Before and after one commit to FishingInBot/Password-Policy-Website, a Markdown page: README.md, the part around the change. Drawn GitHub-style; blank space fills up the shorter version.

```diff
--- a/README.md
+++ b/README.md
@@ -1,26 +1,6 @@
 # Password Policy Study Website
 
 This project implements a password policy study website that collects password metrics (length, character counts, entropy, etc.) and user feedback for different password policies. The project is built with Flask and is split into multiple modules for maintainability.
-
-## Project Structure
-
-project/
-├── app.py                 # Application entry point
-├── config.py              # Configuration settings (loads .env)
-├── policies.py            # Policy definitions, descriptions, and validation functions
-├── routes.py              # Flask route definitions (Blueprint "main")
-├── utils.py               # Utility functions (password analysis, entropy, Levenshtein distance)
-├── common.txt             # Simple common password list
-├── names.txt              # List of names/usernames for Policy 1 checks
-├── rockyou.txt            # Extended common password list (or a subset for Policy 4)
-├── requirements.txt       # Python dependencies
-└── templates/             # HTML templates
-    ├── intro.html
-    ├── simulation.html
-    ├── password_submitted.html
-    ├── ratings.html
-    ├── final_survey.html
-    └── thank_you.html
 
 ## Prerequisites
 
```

**Requirement**. Give back the whole listing exactly as it reads.

**Task answer**.
Before and after one commit to FishingInBot/Password-Policy-Website, a Markdown page: README.md, the part around the change. Drawn GitHub-style; blank space fills up the shorter version.

```diff
--- a/README.md
+++ b/README.md
@@ -1,26 +1,6 @@
 # Password Policy Study Website
 
 This project implements a password policy study website that collects password metrics (length, character counts, entropy, etc.) and user feedback for different password policies. The project is built with Flask and is split into multiple modules for maintainability.
-
-## Project Structure
-
-project/
-├── app.py                 # Application entry point
-├── config.py              # Configuration settings (loads .env)
-├── policies.py            # Policy definitions, descriptions, and validation functions
-├── routes.py              # Flask route definitions (Blueprint "main")
-├── utils.py               # Utility functions (password analysis, entropy, Levenshtein distance)
-├── common.txt             # Simple common password list
-├── names.txt              # List of names/usernames for Policy 1 checks
-├── rockyou.txt            # Extended common password list (or a subset for Policy 4)
-├── requirements.txt       # Python dependencies
-└── templates/             # HTML templates
-    ├── intro.html
-    ├── simulation.html
-    ├── password_submitted.html
-    ├── ratings.html
-    ├── final_survey.html
-    └── thank_you.html
 
 ## Prerequisites
 
```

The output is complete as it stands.